I don’t think law, whether it’s run of the mill primary or secondary legislation or a Bill of Rights, should be used to “send a message”. It should instead be used to delineate with precision, unambiguity, clarity, and consistency, what is unlawful.
In health there is the development of the NHS Constitution and in that people have rights to a wonderful health service but they have also got responsibilities to themselves, interestingly, about their own health and to take care of their own health as well as not to waste the resources of the Health Service because by wasting the resources of the Health Service then they were denying other people’s rights.
But but but,
I made it very clear that we are not saying that people’s rights to healthcare are contingent on them showing responsibility, but we are trying to create a society – and society depends on this – in which there is a greater level of responsibility and we need to raise these issues.
So in essence the Bill of Rights and Responsibilities will be nothing more than a wagging finger!
Richard Shepherd said,
A Bill of Rights is essentially about the liberty and freedom of the citizens and it is through the democratic process and protecting the democratic process to advance all those causes that this Committee has become a plaything for special interest groups.
Now, because Parliament is very jealous of Parliamentary sovereignty we will struggle to get it here, but we could do worse than look at the USA’s Bill of Rights‘ restrictions on government, too: “Congress shall make no law…” and so on.

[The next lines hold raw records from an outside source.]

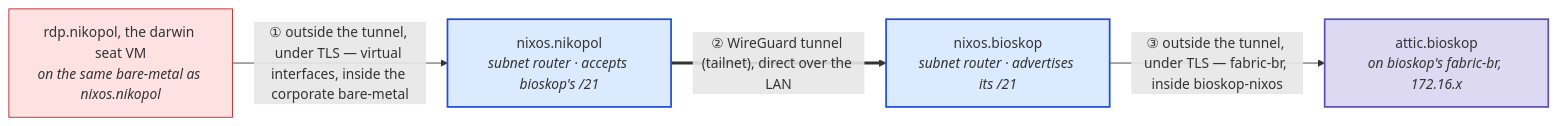
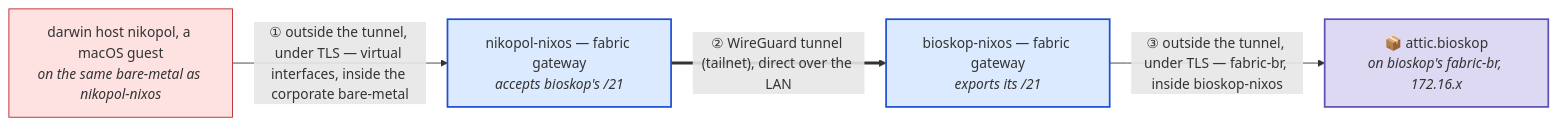
The second of 14 diagrams in docs/private-binary-cache-spec.adoc (seedmatic/ndh), drawn with Mermaid before and after one commit. The commit also changed other lines of this file, not shown here.

First line of the commit message:
docs(cache): sweep inc 2's sections into the vocabulary of 2026-10-16

```diff
--- a/docs/private-binary-cache-spec.adoc
+++ b/docs/private-binary-cache-spec.adoc
@@ -181,16 +186,16 @@
 [mermaid]
 ....
 flowchart LR
-  c["rdp.nikopol, the darwin seat VM<br/><i>on the same bare-metal as nixos.nikopol</i>"]:::clear
-  nn["nixos.nikopol<br/><i>subnet router · accepts bioskop's /21</i>"]:::router
-  nb["nixos.bioskop<br/><i>subnet router · advertises its /21</i>"]:::router
-  a["attic.bioskop<br/><i>on bioskop's fabric-br, 172.16.x</i>"]:::cache
+  c["darwin host nikopol, a macOS guest<br/><i>on the same bare-metal as nikopol-nixos</i>"]:::clear
+  nn["nikopol-nixos — fabric gateway<br/><i>accepts bioskop's /21</i>"]:::router
+  nb["bioskop-nixos — fabric gateway<br/><i>exports its /21</i>"]:::router
+  a["📦 attic.bioskop<br/><i>on bioskop's fabric-br, 172.16.x</i>"]:::cache
 
   c -->|"① outside the tunnel, under TLS — virtual interfaces, inside the corporate bare-metal"| nn
   nn ==>|"② WireGuard tunnel (tailnet), direct over the LAN"| nb
   nb -->|"③ outside the tunnel, under TLS — fabric-br, inside bioskop-nixos"| a
 
   classDef clear fill:#fee2e2,stroke:#b91c1c;
   classDef router fill:#dbeafe,stroke:#1d4ed8,stroke-width:2px;
   classDef cache fill:#ddd9f2,stroke:#5b52b8,stroke-width:2px;
 ....
```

Straw made the interesting point that,
… it was not so much what those who framed the Bill of Rights had in mind, but in the 19th century through Dicey we developed a view that people’s rights were defined negatively, but it was never appropriate to define them positively, and I think we have learnt in recent decades, not least because we are now a much more heterogeneous society than we were, that you have got to define rights in a positive way as well.
But the Earl of Onslow said,
… what a Bill of Rights is there to do is to restrain executive over-exuberance, to put it at its mildest …
Then there is some realisation that Straw & co. seem to be approaching it from the law of equity, which sadly I have even less clue about than common law (i.e. none).
Hirst v UK was mentioned in relation to how the Government responds to adverse human rights judgements – a case that went before the ECtHR regarding the rights of prisoners to vote (our Government said none of them should be able to, the ECtHR said a blanket ban was a violation of the Convention). Lord Lester was rather critical of the Government’s “prevarication”, claiming that Cyprus and Ireland had dealt with it very quickly even though they weren’t parties:
The suspicion is that what you are seeking to do – and I am sorry to put it in this adversarial way – is to delay it until after the next election for fear that the tabloid newspapers would crucify the Government.
Straw responded that it was because the two main parties (Labour and Conservatives) agreed that prisoners shouldn’t have voting rights, so the question was how to abide by the judgement without Parliamentary support:
We have to meet our obligations but we need to do it in a way which achieves consent as well as meeting in full our obligations.
I wonder what the point is of signing up to a Convention when we ignore inconvenient judgements.